A male North American barn swallow (Hirundo rustica erythrogaster) displaying his ventral coloration. Image © Marie Read
Once barn swallows have chosen their mates for the season, females may stray if their males don't keep themselves looking sexy, new research shows.
For male North American barn swallows, the color intensity of their feathers is a signal of "quality," perhaps akin to an expensive sportscar or a spiffy suit. Researchers don't know yet exactly what this quality signal represents perhaps social status, good genes, or the ability to raise offspring but it plays a critical role when females decide which males will father their offspring.
Rebecca Safran and colleagues now report in the 30 September 2005 issue of the journal Science that male swallows with experimentally enhanced feathers are less likely to be cuckolded by their mates. By taking genetic samples both before and after they modified the male swallows' plumage using non-toxic inks, the authors showed that female barn swallows constantly assess the quality of their mate relative to other males in the population.
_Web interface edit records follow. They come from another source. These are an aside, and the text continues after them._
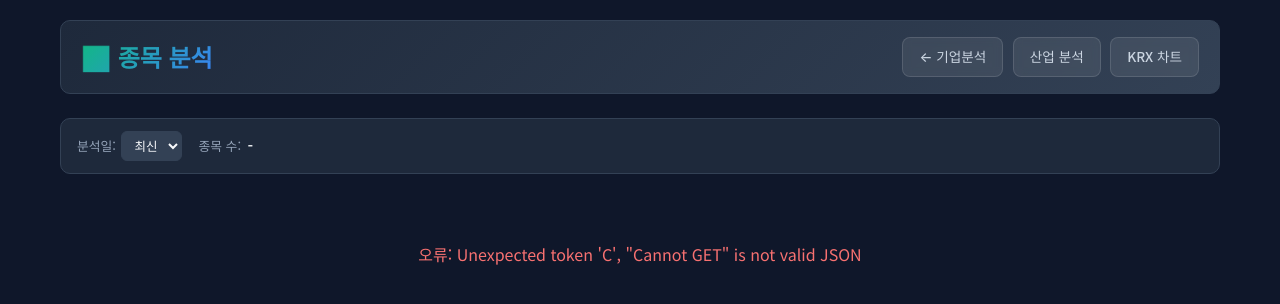
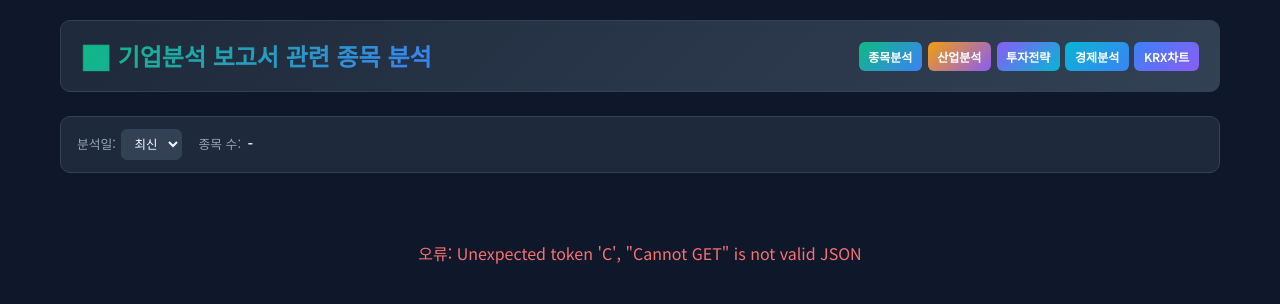
Before and after one commit to cschung7/naver-report-query, a Flask app: page /analysis in a window 1280 px wide. Shown: the top 304 px of the page. Run offline with Flask 3, Linux system fonts and the light colour scheme; data that the repository does not hold is empty; some libraries are stand-ins or nearby versions.

Commit message:
Rename 종목분석 → 기업분석 보고서 관련 종목 분석, unify nav tabs across all pages
- analysis.html: title and h1 updated to 기업분석 보고서 관련 종목 분석
- All 4 sub-pages: consistent compact 5-button nav tabs (종목분석, 산업분석, 투자전략, 경제분석, KRX차트)
- Removed old back-link style nav, replaced with gradient buttons matching index.html

Co-Authored-By: Claude Opus 4.6 <noreply@anthropic.com>

```diff
--- a/firm/api/templates/analysis.html
+++ b/firm/api/templates/analysis.html
@@ -3,7 +3,7 @@
 <head>
     <meta charset="UTF-8">
     <meta name="viewport" content="width=device-width, initial-scale=1.0">
-    <title>종목 분석 - SmartQuery</title>
+    <title>기업분석 보고서 관련 종목 분석 - SmartQuery</title>
     <link rel="preconnect" href="https://fonts.googleapis.com">
     <link rel="preconnect" href="https://fonts.gstatic.com" crossorigin>
     <link href="https://fonts.googleapis.com/css2?family=JetBrains+Mono:wght@400;500;600&family=Noto+Sans+KR:wght@400;500;600;700&display=swap" rel="stylesheet">
@@ -241,12 +241,14 @@ body {
 <div class="container">
     <div class="header">
         <div class="header-left">
-            <h1>📊 종목 분석</h1>
+            <h1>📊 기업분석 보고서 관련 종목 분석</h1>
         </div>
-        <div class="header-right">
-            <a href="/" class="back-link">&larr; 기업분석</a>
-            <a href="/industry" class="back-link">산업 분석</a>
-            <a href="https://stock-chart-tau.vercel.app/" target="_blank" class="back-link">KRX 차트</a>
+        <div class="header-right" style="display: flex; gap: 0.35rem; flex-wrap: wrap;">
+            <a href="/analysis" style="padding: 0.3rem 0.6rem; background: linear-gradient(135deg, #10b981, #3b82f6); color: #fff; text-decoration: none; border-radius: 6px; font-size: 0.75rem; font-weight: 600;">종목분석</a>
+            <a href="/industry" style="padding: 0.3rem 0.6rem; background: linear-gradient(135deg, #f59e0b, #8b5cf6); color: #fff; text-decoration: none; border-radius: 6px; font-size: 0.75rem; font-weight: 600;">산업분석</a>
+            <a href="/strategy" style="padding: 0.3rem 0.6rem; background: linear-gradient(135deg, #8b5cf6, #06b6d4); color: #fff; text-decoration: none; border-radius: 6px; font-size: 0.75rem; font-weight: 600;">투자전략</a>
+            <a href="/economy" style="padding: 0.3rem 0.6rem; background: linear-gradient(135deg, #06b6d4, #3b82f6); color: #fff; text-decoration: none; border-radius: 6px; font-size: 0.75rem; font-weight: 600;">경제분석</a>
+            <a href="https://stock-chart-tau.vercel.app/" target="_blank" style="padding: 0.3rem 0.6rem; background: linear-gradient(135deg, #3b82f6, #8b5cf6); color: #fff; text-decoration: none; border-radius: 6px; font-size: 0.75rem; font-weight: 600;">KRX차트</a>
         </div>
     </div>
 
```
Also changed, not shown: firm/api/templates/economy.html (+6 -6 lines), firm/api/templates/industry.html (+6 -6 lines), firm/api/templates/strategy.html (+6 -6 lines).
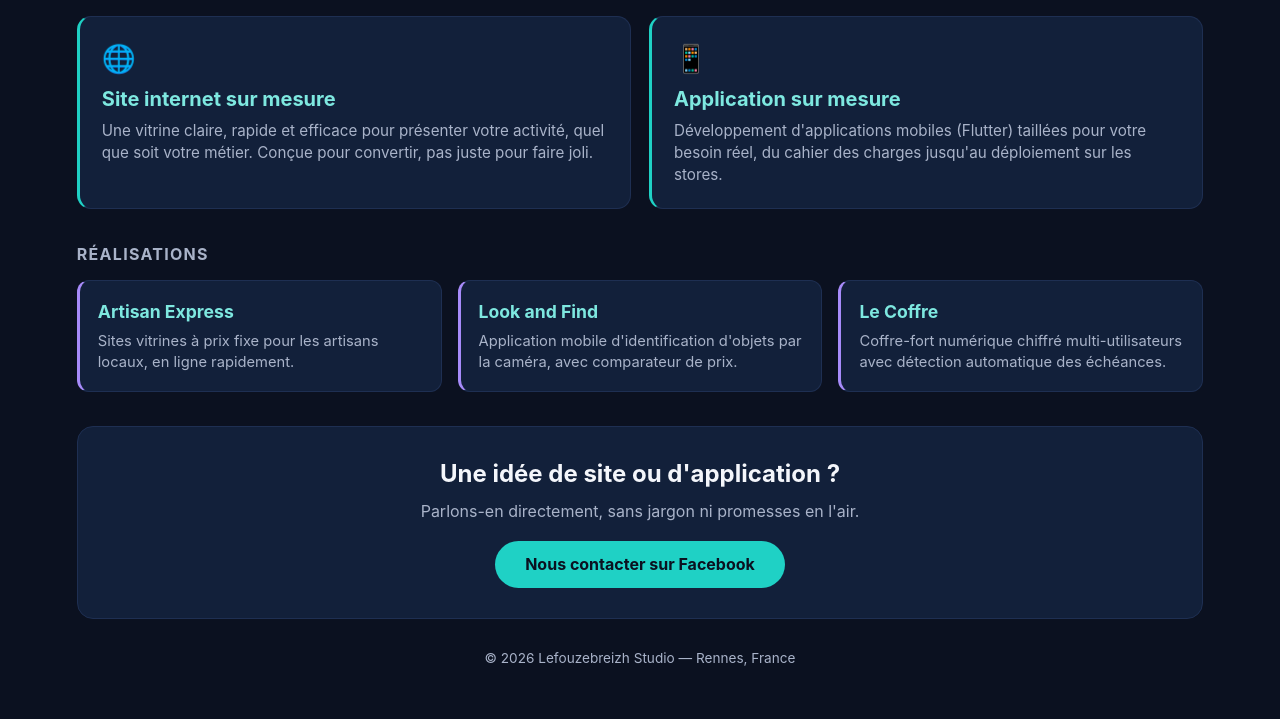
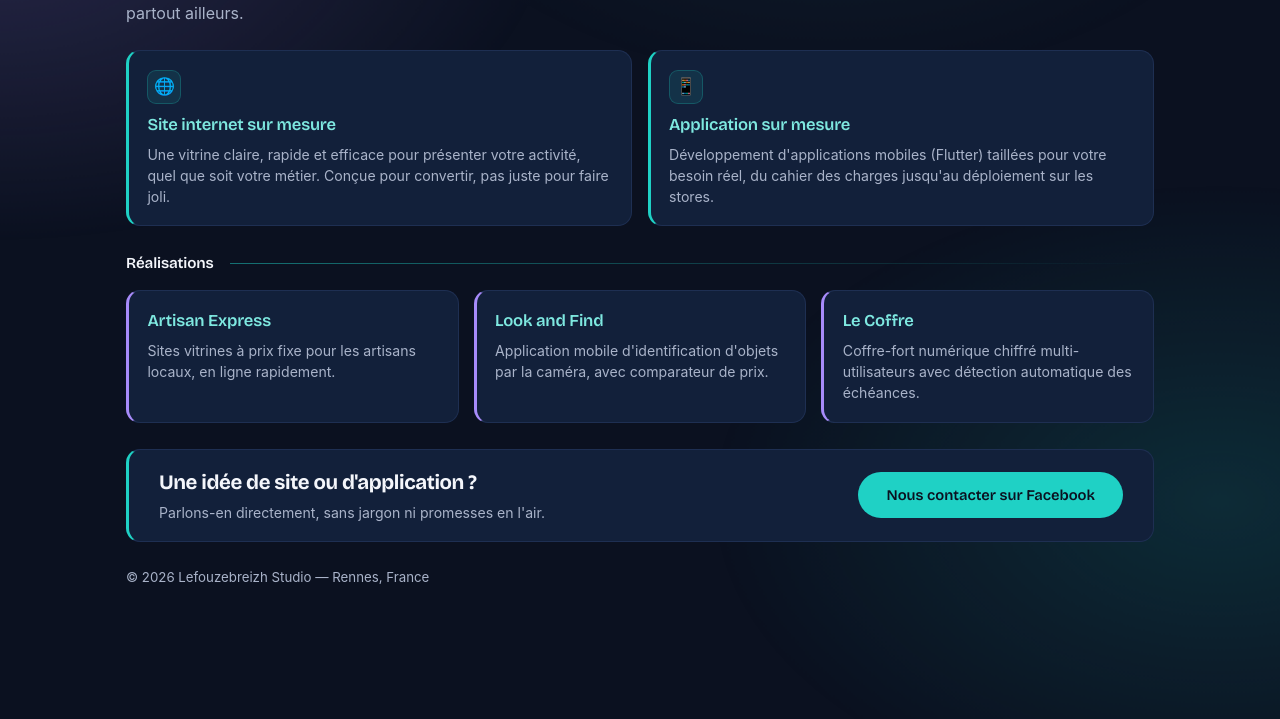
Before and after one commit to Lefouzebreizh/lefouzebreizh.github.io, a plain HTML site: page index.html in a window 1280 px wide. Shown: the part 146-865 px from the top of the page. After the commit the page ends 800 px from the top, so only its background shows below. Drawn offline with nearby package versions, Linux system fonts and the light colour scheme.

Commit message:
Refonte de la page d'accueil : pleine hauteur, centrée, animations CSS
La page tient désormais d'un seul écran sur un poste de bureau, sans
défilement : mesuré à 1366x768 (scrollH 673 = clientH 673) et à 1280x720
(625 = 625), barres du navigateur comprises. Ce qui le permet, c'est le
passage du bloc d'appel en barre horizontale — texte à gauche, bouton à
droite — et un rythme vertical calé en clamp() sur la hauteur de fenêtre
plutôt que sur des valeurs fixes.

Trois animations, en CSS pur : les cartes montent en fondu au chargement,
décalées dans l'ordre de lecture ; elles se soulèvent au survol avec une
ombre plus marquée ; des halos colorés dérivent en fond sur 46 secondes.
L'entrée est en `backwards` et non en `both` : en `both` l'animation
gèlerait la transformation finale et le survol des cartes n'aurait plus
aucun effet. Tout est désactivé sous prefers-reduced-motion.

Composition alignée à gauche et titres en Bricolage Grotesque, une
grotesque volontairement irrégulière qui va avec le « conçus avec âme » et
une clientèle d'artisans. L'identité validée est conservée telle quelle :
fond sombre, titre en violet clair, bordures turquoise sur les cartes
d'offre et violettes sur les réalisations.

Contenu texte identique à la version précédente, vérifié chaîne par chaîne.
Grilles en une colonne sous 640 px pour les offres et 900 px pour les
réalisations, comme avant ; absence de débordement horizontal vérifiée
jusqu'à 320 px.

Co-Authored-By: Claude Opus 5 (1M context) <noreply@anthropic.com>
Claude-Session: https://claude.ai/code/session_01XmmpgDKy3JcviKaFEg7ovn

```diff
--- a/index.html
+++ b/index.html
@@ -3,7 +3,10 @@
 <head>
 <meta charset="UTF-8">
 <meta name="viewport" content="width=device-width, initial-scale=1.0">
-<title>Lefouzebreizh Studio — Sites & applications sur mesure</title>
+<title>Lefouzebreizh Studio — Sites &amp; applications sur mesure</title>
+<link rel="preconnect" href="https://fonts.googleapis.com">
+<link rel="preconnect" href="https://fonts.gstatic.com" crossorigin>
+<link href="https://fonts.googleapis.com/css2?family=Bricolage+Grotesque:opsz,wght@12..96,500;12..96,600;12..96,700&display=swap" rel="stylesheet">
 <style>
   :root {
     --bg: #0b1120;
@@ -13,126 +16,318 @@
     --accent2: #7ee8e0;
     --text: #f4f6fb;
     --text-dim: #a9b3c9;
+    --hairline: #1e2f52;
+
+    --display: "Bricolage Grotesque", "Segoe UI", system-ui, sans-serif;
+    --body: -apple-system, BlinkMacSystemFont, "Segoe UI", Roboto, Arial, sans-serif;
+
+    /* Le rythme vertical se cale sur la hauteur de fenêtre : c'est ce qui
+       permet à la page de tenir d'un seul écran sur un 1366x768 comme de
+       respirer sur un grand moniteur, sans point de rupture. */
+    --pad-shell: clamp(20px, 3.4vh, 44px);
+    --gap-lg: clamp(18px, 3.2vh, 34px);
+    --gap-md: clamp(12px, 1.9vh, 20px);
+    --pad-card: clamp(16px, 2.3vh, 24px);
+    --radius: 14px;
   }
+
   * { box-sizing: border-box; margin: 0; padding: 0; }
-  html, body { width: 100%; }
+
   body {
-    font-family: -apple-system, "Segoe UI", Arial, sans-serif;
+    min-height: 100vh;
+    min-height: 100svh;
+    display: flex;
+    flex-direction: column;
+    font-family: var(--body);
     background: var(--bg);
     color: var(--text);
-    line-height: 1.45;
-  }
-  .full { width: 100%; padding: 24px 6vw 50px; }
-  header { text-align: center; margin-bottom: 28px; }
-  header h1 { font-size: 2.4em; margin: 0 0 6px; color: var(--violet); }
-  header p { color: var(--text-dim); font-size: 1.05em; max-width: 700px; margin: 0 auto; }
-
-  .offers { display: grid; grid-template-columns: repeat(2, 1fr); gap: 18px; margin-bottom: 34px; width: 100%; }
-  @media (max-width: 640px) { .offers { grid-template-columns: 1fr; } }
-  .offer {
-    background: var(--bg-card);
-    border-radius: 14px;
-    padding: 22px 22px;
-    border: 1px solid #1e2f52;
-    border-left: 3px solid var(--accent);
-  }
-  .offer .icon { font-size: 1.7em; margin-bottom: 6px; }
-  .offer h2 { margin: 0 0 6px; font-size: 1.25em; color: var(--accent2); }
-  .offer p { margin: 0; color: var(--text-dim); font-size: 0.95em; }
-
-  h3.section-title {
-    font-size: 1em;
-    text-transform: uppercase;
-    letter-spacing: 0.08em;
-    color: var(--text-dim);
-    margin-bottom: 14px;
+    line-height: 1.5;
+    -webkit-font-smoothing: antialiased;
   }
 
-  .projects { display: grid; grid-template-columns: repeat(3, 1fr); gap: 16px; width: 100%; margin-bottom: 34px; }
-  @media (max-width: 900px) { .projects { grid-template-columns: 1fr; } }
-  .project {
+  /* Halos colorés en fond, très lents. Animés en transform plutôt qu'en
+     background-position : le compositeur les déplace sans recalculer le
+     dégradé à chaque image, donc sans faire tourner le ventilateur. */
+  body::before {
+    content: "";
+    position: fixed;
+    inset: -25%;
+    z-index: 0;
+    pointer-events: none;
+    background:
+      radial-gradient(42% 38% at 18% 24%, rgba(167, 139, 250, 0.18), transparent 70%),
+      radial-gradient(38% 38% at 82% 72%, rgba(31, 209, 197, 0.14), transparent 70%),
+      radial-gradient(34% 34% at 62% 14%, rgba(126, 232, 224, 0.07), transparent 70%);
+    animation: derive 46s ease-in-out infinite alternate;
+  }
+
+  @keyframes derive {
+    from { transform: translate3d(-2%, -1.5%, 0) scale(1); }
+    to   { transform: translate3d(2.5%, 2%, 0) scale(1.09); }
+  }
+
+  /* `margin-block: auto` centre verticalement tant qu'il reste de la place et
+     rend la main au défilement normal quand il n'y en a plus. Un
+     `justify-content: center` sur le conteneur, lui, rognerait le haut de la
+     page sans permettre de le rattraper. */
+  .shell {
+    position: relative;
+    z-index: 1;
+    width: 100%;
+    max-width: 1140px;
+    margin-inline: auto;
+    margin-block: auto;
+    padding: var(--pad-shell) clamp(20px, 5vw, 56px);
+  }
+
+  /* Entrée : une seule séquence au chargement, décalée dans l'ordre de
+     lecture. `backwards` et non `both` — en `both` l'animation gèlerait la
+     transformation finale et le survol des cartes n'aurait plus aucun effet. */
+  @keyframes monter {
+    from { opacity: 0; transform: translateY(18px); }
+    to   { opacity: 1; transform: none; }
+  }
+
+  .anim {
+    animation: monter 0.72s cubic-bezier(0.22, 0.7, 0.3, 1) backwards;
+    animation-delay: calc(var(--i, 0) * 85ms);
+  }
+
+  header { margin-bottom: var(--gap-lg); }
+
+  h1 {
+    font-family: var(--display);
+    font-weight: 700;
+    font-size: clamp(2.1rem, 3.6vw, 3.2rem);
+    line-height: 1.02;
+    letter-spacing: -0.025em;
+    color: var(--violet);
+    margin-bottom: clamp(8px, 1.2vh, 14px);
+  }
+
+  .lede {
+    color: var(--text-dim);
+    font-size: clamp(1rem, 1.15vw, 1.14rem);
+    max-width: 58ch;
+  }
+
+  .offers {
+    display: grid;
+    grid-template-columns: repeat(2, 1fr);
+    gap: var(--gap-md);
+    margin-bottom: var(--gap-lg);
+  }
+
+  .projects {
+    display: grid;
+    grid-template-columns: repeat(3, 1fr);
+    gap: var(--gap-md);
+    margin-bottom: var(--gap-lg);
+  }
+
+  .card {
     background: var(--bg-card);
-    border-radius: 12px;
-    padding: 18px;
-    border: 1px solid #1e2f52;
-    border-left: 3px solid var(--violet);
+    border: 1px solid var(--hairline);
+    border-radius: var(--radius);
+    padding: var(--pad-card);
+    /* Deux propriétés seulement en transition : le compositeur les gère sans
+       repasser par la mise en page. */
+    transition: transform 0.28s cubic-bezier(0.22, 0.7, 0.3, 1),
+                box-shadow 0.28s ease,
+                border-color 0.28s ease;
   }
-  .project h2 { margin: 0 0 6px 0; font-size: 1.1em; color: var(--accent2); }
-  .project p { color: var(--text-dim); margin: 0; font-size: 0.92em; }
 
+  .offer { border-left: 3px solid var(--accent); }
+  .project { border-left: 3px solid var(--violet); }
+
+  .card:hover,
+  .card:focus-within {
+    transform: translateY(-6px);
+    border-color: rgba(31, 209, 197, 0.42);
+    box-shadow: 0 20px 40px -16px rgba(0, 0, 0, 0.75),
+                0 0 0 1px rgba(31, 209, 197, 0.22);
+  }
+
+  .card h2 {
+    font-family: var(--display);
+    font-weight: 600;
+    font-size: clamp(1.04rem, 1.25vw, 1.2rem);
+    letter-spacing: -0.012em;
+    color: var(--accent2);
+    margin-bottom: 6px;
+  }
+
+  .card p {
+    color: var(--text-dim);
+    font-size: clamp(0.88rem, 0.95vw, 0.95rem);
+  }
+
+  .icon {
+    display: inline-grid;
+    place-items: center;
+    width: 34px;
+    height: 34px;
+    margin-bottom: clamp(8px, 1.1vh, 12px);
+    font-size: 1.05rem;
+    line-height: 1;
+    border-radius: 9px;
+    background: rgba(31, 209, 197, 0.1);
+    border: 1px solid rgba(31, 209, 197, 0.24);
+  }
+
+  /* Le filet porte une information : il sépare les offres du travail déjà
+     livré. Il n'est pas là pour décorer. */
+  .section-title {
+    display: flex;
+    align-items: center;
+    gap: 16px;
+    font-family: var(--display);
+    font-weight: 600;
+    font-size: clamp(0.95rem, 1.05vw, 1.05rem);
+    letter-spacing: -0.01em;
+    color: var(--text);
+    margin-bottom: var(--gap-md);
+  }
+
+  .section-title::after {
+    content: "";
+    flex: 1;
+    height: 1px;
+    background: linear-gradient(90deg, rgba(31, 209, 197, 0.5), transparent);
+  }
+
+  /* CTA en barre : le gain de hauteur par rapport à un bloc centré est ce qui
+     fait tenir la page dans un écran de portable. */
   .cta {
-    text-align: center;
+    display: flex;
+    align-items: center;
+    justify-content: space-between;
+    flex-wrap: wrap;
+    gap: var(--gap-md);
     background: var(--bg-card);
-    border-radius: 16px;
-    padding: 30px 6vw;
-    border: 1px solid #1e2f52;
+    border: 1px solid var(--hairline);
+    border-left: 3px solid var(--accent);
+    border-radius: var(--radius);
+    padding: var(--pad-card) clamp(18px, 2.6vw, 30px);
   }
-  .cta h2 { font-size: 1.5em; margin-bottom: 8px; }
-  .cta p { color: var(--text-dim); margin-bottom: 18px; }
+
+  .cta h2 {
+    font-family: var(--display);
+    font-weight: 700;
+    font-size: clamp(1.15rem, 1.6vw, 1.45rem);
+    letter-spacing: -0.02em;
+    margin-bottom: 3px;
+  }
+
+  .cta p {
+    color: var(--text-dim);
+    font-size: clamp(0.88rem, 0.95vw, 0.95rem);
+  }
+
   .btn {
+    flex-shrink: 0;
     display: inline-block;
     background: var(--accent);
     color: #0b1120;
-    font-weight: bold;
-    padding: 12px 30px;
+    font-family: var(--display);
+    font-weight: 600;
+    font-size: clamp(0.92rem, 1vw, 1rem);
+    padding: 12px 28px;
     border-radius: 30px;
     text-decoration: none;
-    font-size: 1em;
+    transition: transform 0.22s cubic-bezier(0.22, 0.7, 0.3, 1),
+                background-color 0.22s ease,
+                box-shadow 0.22s ease;
   }
-  .btn:hover { background: var(--accent2); }
 
-  footer { text-align: center; color: var(--text-dim); margin-top: 30px; font-size: 0.85em; }
+  .btn:hover {
+    background: var(--accent2);
+    transform: translateY(-2px);
+    box-shadow: 0 12px 26px -12px rgba(31, 209, 197, 0.85);
+  }
+
+  :focus-visible {
+    outline: 2px solid var(--accent2);
+    outline-offset: 3px;
+    border-radius: 6px;
+  }
+
+  footer {
+    color: var(--text-dim);
+    font-size: 0.83rem;
+    margin-top: var(--gap-lg);
+  }
+
+  @media (max-width: 900px) {
+    .projects { grid-template-columns: 1fr; }
+  }
+
+  @media (max-width: 640px) {
+    .offers { grid-template-columns: 1fr; }
+    .cta { flex-direction: column; align-items: flex-start; }
+    .btn { width: 100%; text-align: center; }
+  }
+
+  @media (prefers-reduced-motion: reduce) {
+    body::before { animation: none; }
+    .anim { animation: none; }
+    .card, .btn { transition: none; }
+    .card:hover, .card:focus-within, .btn:hover { transform: none; }
+  }
 </style>
 </head>
 <body>
 
-<div class="full">
+<main class="shell">
 
-  <header>
+  <header class="anim" style="--i:0">
     <h1>Lefouzebreizh Studio</h1>
-    <p>Sites internet et applications sur mesure, conçus avec âme — à Rennes et partout ailleurs.</p>
+    <p class="lede">Sites internet et applications sur mesure, conçus avec âme — à Rennes et partout ailleurs.</p>
   </header>
 
   <div class="offers">
-    <div class="offer">
-      <div class="icon">🌐</div>
+    <article class="card offer anim" style="--i:1">
+      <div class="icon" aria-hidden="true">🌐</div>
       <h2>Site internet sur mesure</h2>
       <p>Une vitrine claire, rapide et efficace pour présenter votre activité, quel que soit votre métier. Conçue pour convertir, pas juste pour faire joli.</p>
-    </div>
-    <div class="offer">
-      <div class="icon">📱</div>
+    </article>
+    <article class="card offer anim" style="--i:2">
+      <div class="icon" aria-hidden="true">📱</div>
       <h2>Application sur mesure</h2>
       <p>Développement d'applications mobiles (Flutter) taillées pour votre besoin réel, du cahier des charges jusqu'au déploiement sur les stores.</p>
-    </div>
+    </article>
   </div>
 
-  <h3 class="section-title">Réalisations</h3>
+  <h3 class="section-title anim" style="--i:3">Réalisations</h3>
+
   <div class="projects">
-    <div class="project">
+    <article class="card project anim" style="--i:4">
       <h2>Artisan Express</h2>
       <p>Sites vitrines à prix fixe pour les artisans locaux, en ligne rapidement.</p>
-    </div>
-    <div class="project">
+    </article>
+    <article class="card project anim" style="--i:5">
       <h2>Look and Find</h2>
       <p>Application mobile d'identification d'objets par la caméra, avec comparateur de prix.</p>
-    </div>
-    <div class="project">
+    </article>
+    <article class="card project anim" style="--i:6">
       <h2>Le Coffre</h2>
       <p>Coffre-fort numérique chiffré multi-utilisateurs avec détection automatique des échéances.</p>
-    </div>
+    </article>
   </div>
 
-  <div class="cta">
-    <h2>Une idée de site ou d'application ?</h2>
-    <p>Parlons-en directement, sans jargon ni promesses en l'air.</p>
-    <a class="btn" href="https://www.facebook.com/profile.php?id=61551926225174" target="_blank">Nous contacter sur Facebook</a>
-  </div>
+  <section class="cta anim" style="--i:7">
+    <div>
+      <h2>Une idée de site ou d'application ?</h2>
+      <p>Parlons-en directement, sans jargon ni promesses en l'air.</p>
+    </div>
+    <a class="btn" href="https://www.facebook.com/profile.php?id=61551926225174" target="_blank" rel="noopener">Nous contacter sur Facebook</a>
+  </section>
 
-  <footer>
+  <footer class="anim" style="--i:8">
     © 2026 Lefouzebreizh Studio — Rennes, France
   </footer>
 
-</div>
+</main>
 
 </body>
 </html>
```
DNA tests revealed that males with enhanced plumage sired more of the offspring in their nests.
The authors say this is the first study to reveal just how sensitive females are to very short-term changes in their mate's appearance; a slightly scruffy plumage at the wrong moment in the breeding season can cause an unwitting male to care for many young that are not his own.
30 September 2005